The officers were among 1,300 people arrested on suspicion of accessing or downloading indecent images of children – some as young as five – from US-based Internet sites.
Thirty-five men were arrested in London this morning as part of the investigation – codenamed Operation Ore – following raids on 45 addresses across the capital.
Of the 50 policemen identified, eight have been charged to date and the remainder bailed pending further inquiries. Scotland Yard said none of those arrested today was a policeman.
At a press conference at Scotland Yard today, Jim Gamble, assistant chief constable of the National Crime Squad, said he was not surprised at the number of police officers among the suspects.
“As police officers, we should expect to be held accountable,” he said.
“Fifty police officers have been identified and we are not hiding that fact. We want you to know about that to reassure you.
“Police officers are member of the communities that they serve and there will be good people and bad people in the police.”
Mr Gamble said the 50 officers were among 1,200 Britons who had been identified as “category one or two” suspects – those who posed the greatest potential risk to children.
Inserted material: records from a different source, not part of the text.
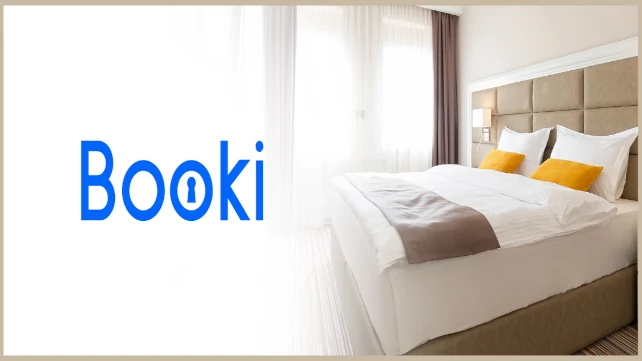
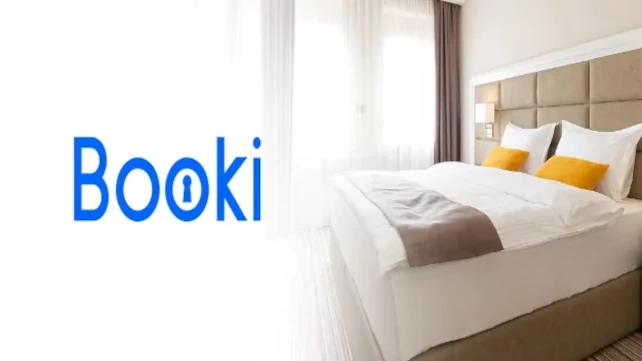
Améliorations des images et du contenu des pages du site (notamment : retouche des images pour une meilleure qualité + export des jpg et png au format webp)

diff --git a/index.html b/index.html
@@ -11,7 +11,7 @@
 <body>
     <!-- COUVERTURE -->
     <header class="cover">
-        <img class="cover-profile" src="images/profile.png"/>
+        <img class="cover-profile" src="images/profile.webp"/>
         <h1>Rafik Ben Sadi</h1>
         <p class="cover-description">Développeur Web & Web Mobile | Javascript - React - Node JS - Express JS - Python - Django</p>
         <div style="text-align: center;">
@@ -34,10 +34,10 @@
         <!-- SECTION BLANCHE -->
         <div class="section" >
             <h2>En savoir plus</h2>
-            <img src="images/profile2.jpg" class="col-contenu">
+            <img src="images/profile2.webp" class="col-contenu">
             <div class="col-contenu float-right">
                 <div class="texte-avec-ligne-verticale">
-                    <p class="texte-profile-description">Développeur FullStack curieux, autodidacte et passionné par les technologies numériques depuis l'enfance, j'ai fait mes premières armes en programmation à 10 ans en apprenant par moi-même les bases du langage C grâce à des ouvrages dénichés dans la bibliothèque paternelle. Après un parcours universitaire d'historien-chercheur, j'ai décidé de me reconvertir dans le développement informatique en suivant les cours sur le langage Python de Jonathan Roux sur Udemy.com. Enfin, je me suis spécialisé dans le développement Web en suivant le parcours diplomant d'OpenClassrooms.com (anciennement Site du Zéro). <br>Au fil de mon parcours dans le développement, j'ai réalisé de nombreux projets très divers : des programmes simples en mode console, par exemple le "Jeu de Maths" pour les écoliers ayant besoin de réviser leurs maths avant un contrôle. J'ai également réalisé des programmes plus complexes comme des logiciels desktop, à l'image de "MrBeat", une boîte à rythmes digitale, ou de "Galaxy", un jeu vidéo de parcours d'un vaisseau spatial en 3D isométrique. Enfin, j'ai réalisé un certain nombre de projets Web et Web mobile, dont vous pouvez avoir un bel aperçu dans la section Portfolio qui suit.</p>
+                    <p class="texte-profile-description">Développeur fullstack curieux, autodidacte et passionné par les technologies numériques depuis l'enfance, j'ai fait mes premières armes en programmation à 10 ans en apprenant par moi-même les bases du langage C grâce à des ouvrages dénichés dans la bibliothèque paternelle. Après un parcours universitaire d'historien-chercheur, j'ai décidé de me reconvertir dans le développement informatique en suivant les cours sur le langage Python de Jonathan Roux sur Udemy.com. Enfin, je me suis spécialisé dans le développement Web en suivant le parcours diplomant d'OpenClassrooms.com (anciennement Site du Zéro). <br>Au fil de mon parcours dans le développement, j'ai réalisé de nombreux projets très divers : des programmes simples en mode console, par exemple le "Jeu de Maths" pour les écoliers ayant besoin de réviser leurs maths avant un contrôle. J'ai également réalisé des programmes plus complexes comme des logiciels desktop, à l'image de "MrBeat", une boîte à rythmes digitale, ou de "Galaxy", un jeu vidéo de parcours d'un vaisseau spatial en 3D isométrique. Enfin, j'ai réalisé un certain nombre de projets Web et Web mobile, dont vous pouvez avoir un bel aperçu dans la section Portfolio qui suit.</p>
                     <a href="#">En savoir plus sur mon profil</a>
                 </div>
             </div>
@@ -49,7 +49,7 @@
             <table class="col-portfolio" style="display: inline-block">
                 <tr>
                     <td><div class="barre-verticale"></div></td>
-                    <td style="width: 100%"><a href="portfolio-site-restaurant.html"><img style="width: 100%" src="images/project1.jpg"></a></td>
+                    <td style="width: 100%"><a href="portfolio-site-restaurant.html"><img style="width: 100%" src="images/pizzamama.webp"></a></td>
                 </tr>
                 <tr>
                     <td></td>
@@ -59,7 +59,7 @@
             <table class="col-portfolio float-right">
                 <tr>
                     <td><div class="barre-verticale"></div></td>
-                    <td style="width: 100%"><a href="portfolio-booki-agence-de-voyage.html"><img style="width: 100%" src="images/booki_project.webp"></a></td>
+                    <td style="width: 100%"><a href="portfolio-booki-agence-de-voyage.html"><img class="image-bordered" style="width: 100%" src="images/booki_project.webp"></a></td>
                 </tr>
                 <tr>
                     <td></td>
@@ -89,7 +89,7 @@
             <table class="col-portfolio" style="display: inline-block">
                 <tr>
                     <td><div class="barre-verticale"></div></td>
-                    <td style="width: 100%"><a href="portfolio-kasa.html"><img style="width: 100%" src="images/kasa_location_immobiliere.webp"></a></td>
+                    <td style="width: 100%"><a href="portfolio-kasa.html"><img class="image-bordered" style="width: 100%" src="images/kasa_location_immobiliere.webp"></a></td>
                 </tr>
                 <tr>
                     <td></td>
@@ -99,7 +99,7 @@
             <table class="col-portfolio float-right">
                 <tr>
                     <td><div class="barre-verticale"></div></td>
-                    <td style="width: 100%"><a href="portfolio-application-mobile-ai.html"><img style="width: 100%" src="images/project2.jpg"></a></td>
+                    <td style="width: 100%"><a href="portfolio-application-mobile-ai.html"><img style="width: 100%" src="images/mon_vieux_grimoire.webp"></a></td>
                 </tr>
                 <tr>
                     <td></td>

diff --git a/portfolio-kasa.html b/portfolio-kasa.html
@@ -31,10 +31,10 @@
         <!-- SECTION CONTENU -->
         <div class="section" >
             <div class="texte-avec-ligne-verticale">
-                Kasa, leader depuis près de 10 ans de la location d'appartements entre particuliers en France a fait appel à mes services de développeur frontend afin de développer leur nouvelle plateforme Web. Ce projet a été particulièrement enrichissant pour moi, car il m'a permis d'acquérir la maîtrise de l'un des frameworks frontend les plus populaires sur le marché mondial : ReactJS. Qui plus est, ce projet m'a également servi de terrain d'expérimentation pour d'autres technologies, liées au CSS (c'est à dire pour styliser le contenu du site Web) comme SASS, la convention BEM ou encore les animations CSS avec la propriété "transform". Le résultat ? Un site ergonomique, adapté à toutes les tailles d'écran, avec une excellente expérience utilisateur.<br><br><u>Technologies utilisées</u> : <b>HTML5, CSS3, SASS, FIGMA, REACTJS, API.</b>
+                Kasa, leader depuis près de 10 ans de la location d'appartements entre particuliers en France a fait appel à mes services de développeur frontend afin de développer leur nouvelle plateforme Web. Ce projet a été particulièrement enrichissant pour moi, car il m'a permis d'acquérir la maîtrise de l'un des frameworks frontend les plus populaires sur le marché mondial : ReactJS. Qui plus est, ce projet m'a également servi de terrain d'expérimentation pour d'autres technologies, liées au CSS (c'est à dire pour styliser le contenu du site Web) comme SASS, la convention BEM ou encore les animations CSS avec la propriété "transform". Le résultat ? Un site ergonomique, adapté à toutes les tailles d'écran, avec une excellente expérience utilisateur.<br><br><u>Technologies utilisées</u> : <b>HTML5, CSS3, SASS, FIGMA, REACTJS.</b>
             </div>
             <div style="text-align: center; margin-top: 30px">
-                <a href="#"><img class="portfolio" src="images/kasa_location_immobiliere.webp"></a>
+                <a href="#"><img class="portfolio image-bordered" src="images/kasa_location_immobiliere.webp"></a>
                 <a style="display: block; margin-top: 8px" href="#">Consulter le projet</a>
             </div>
         </div>

diff --git a/portfolio-booki-agence-de-voyage.html b/portfolio-booki-agence-de-voyage.html
@@ -34,7 +34,7 @@
                 Ce projet a consisté en l'intégration de la page d'accueil de l'agence de voyage Booki. Le logiciel de design collaboratif en ligne Figma a été utilisé pour la maquette. Parfaitement respectueux de la sémantique du Web, il est une magnifique démonstration de ce qui se fait de mieux en HTML5 et CSS3 à l'heure actuelle. Conforme aux attentes exigées par le World Wide Web Consortium, il est parfaitement adapté à toutes les tailles d'écran (desktop, tablette et mobile) grâce à sa conception respectueuse du Responsive Design. Il reprend les dernières normes du HTML5 telles que la structuration Header/Main/Footer, ainsi que du CSS3 avec l'usage des boîtes flexibles pour le positionnement des éléments.<br><br><u>Technologies utilisées</u> : <b>HTML5, CSS3, FLEXBOX, FIGMA, icones FONT-AWESOME.</b>
             </div>
             <div style="text-align: center; margin-top: 30px">
-                <a href="https://rafikosaure.github.io/booki-agence-de-voyage/"><img class="portfolio" src="images/booki_project.webp"></a>
+                <a href="https://rafikosaure.github.io/booki-agence-de-voyage/"><img class="portfolio image-bordered" src="images/booki_project.webp"></a>
                 <a style="display: block; margin-top: 8px" href="https://rafikosaure.github.io/booki-agence-de-voyage/">Consulter le projet</a>
             </div>
         </div>

diff --git a/portfolio-site-restaurant.html b/portfolio-site-restaurant.html
@@ -33,7 +33,7 @@
                 Ce site Web a été ma première expérience en développement côté serveur, et le langage utilisé ici est le Python. Conçu avec le framework Django, il dispose d'une base de données locale recensant les meilleures pizzas de chez <i>Pizza Mama</i>, la pizzeria qu'il vous faut pour vos soirées entre amis ! Plus serieusement, le système utilisé par Django est simple : pour chaque page est créée une application, avec son propre modèle de données. Puis ce modèle sert à établir la structure des données enregistrées, selon le paradigme de la programmation orientée objet, afin d'effectuer les opérations de création, d'affichage ou de suppression des données. Ici, les objets sont simplement des pizzas, et le modèle de données inclue donc pour chaque "objet pizza" un nom, des ingrédients, un prix et enfin un tag qui précise si la pizza est ou non végétarienne.<br><br><u>Technologies utilisées</u> : <b>HTML5, CSS3, PYTHON, DJANGO, PYCHARM.</b>
             </div>
             <div style="text-align: center; margin-top: 30px">
-                <a href="#"><img class="portfolio" src="images/project1.jpg"></a>
+                <a href="#"><img class="portfolio" src="images/pizzamama.webp"></a>
                 <a style="display: block; margin-top: 8px" href="#">Consulter le projet</a>
             </div>
         </div>

diff --git a/contact-frame.html b/contact-frame.html
@@ -14,7 +14,7 @@
             <p class="frame-title">Parlons de votre projet</p>
             <table style="width: 100%">
                 <tr>
-                    <td valign="top" align="center"><img src="images/profile.png"></td>
+                    <td valign="top" align="center"><img src="images/profile.webp"></td>
                     <td>
                         <div class="texte-avec-ligne-verticale" style="margin-left: 20px">
                             <p>Besoin de discuter de votre projet et obtenir l'avis d'un expert ?<br><br>Contactez-moi par <a href="mailto:rafikbensadi@live.fr?subject=Contact%20depuis%20rafikbensadi.com">email</a> ou directement par téléphone au <a href="tel:+33649363839">06 49 36 38 39</a></p>

diff --git a/style.css b/style.css
@@ -21,7 +21,7 @@
         }
 
         header.cover {
-            background: url(images/cover_overlay.png) no-repeat center/100% 100%,url(images/cover.jpg) no-repeat center/cover;
+            background: url(images/cover_overlay.webp) no-repeat center/100% 100%,url(images/cover.webp) no-repeat center/cover;
             height: 360px;
             position: relative;
         }
@@ -211,7 +211,7 @@
         /* PORTFOLIO */
         .portfolio-header {
             height: 90px;
-            background: url(images/header.jpg) no-repeat center/cover;
+            background: url(images/header.webp) no-repeat center/cover;
             position: relative;
         }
In addition, 40 children nationwide – 28 of them in London – had been identified as being at risk of being abused and appropriate steps had been taken with other agencies to ensure that all the youngsters were safe.
Before today’s arrests, the Metropolitan Police had executed 75 warrants across the capital with 65 arrests and more than 130 computers seized.
Although 7,000 suspected users of “pay-per-view” child pornography sites based in the US were identified in Britain, Mr Gamble said the actual number of offenders would probably be lower, partly due to duplicates.
The Met’s Deputy Assistant Commissioner, Carole Howlett, said today’s raids represented the single largest operation of its kind mounted so far by the force.
She added: “Our priority so far has been to identify those individuals on the list that pose the greatest threat to children now.
“But this process is on-going … and it will continue after today, even though it is extremely resource intensive.”
Ms Howlett also announced that the Home Office had agreed to allocate an extra £500,000 to support further action as part of Operation Ore.
She said the money would be used to provide extra training in computer forensics for officers across the country and to buy more equipment for analysing computers seized.
Commenting on today’s operation, children’s charity NSPCC said it had been assisting the Met by responding to any emerging child protection matters.
Colin Turner, head of NSPCC’s specialist investigation service, said: “The arrests send out a strong warning to those that think they can remain anonymous and escape the law by using the Internet to trade in child abuse images.
“Behind these indecent, abusive images are real children who will have suffered immense damage and trauma.”
Operation Ore is the UK wing of a huge FBI operation which traced 250,000 paedophiles worldwide last year through credit card details used to pay for downloading child porn.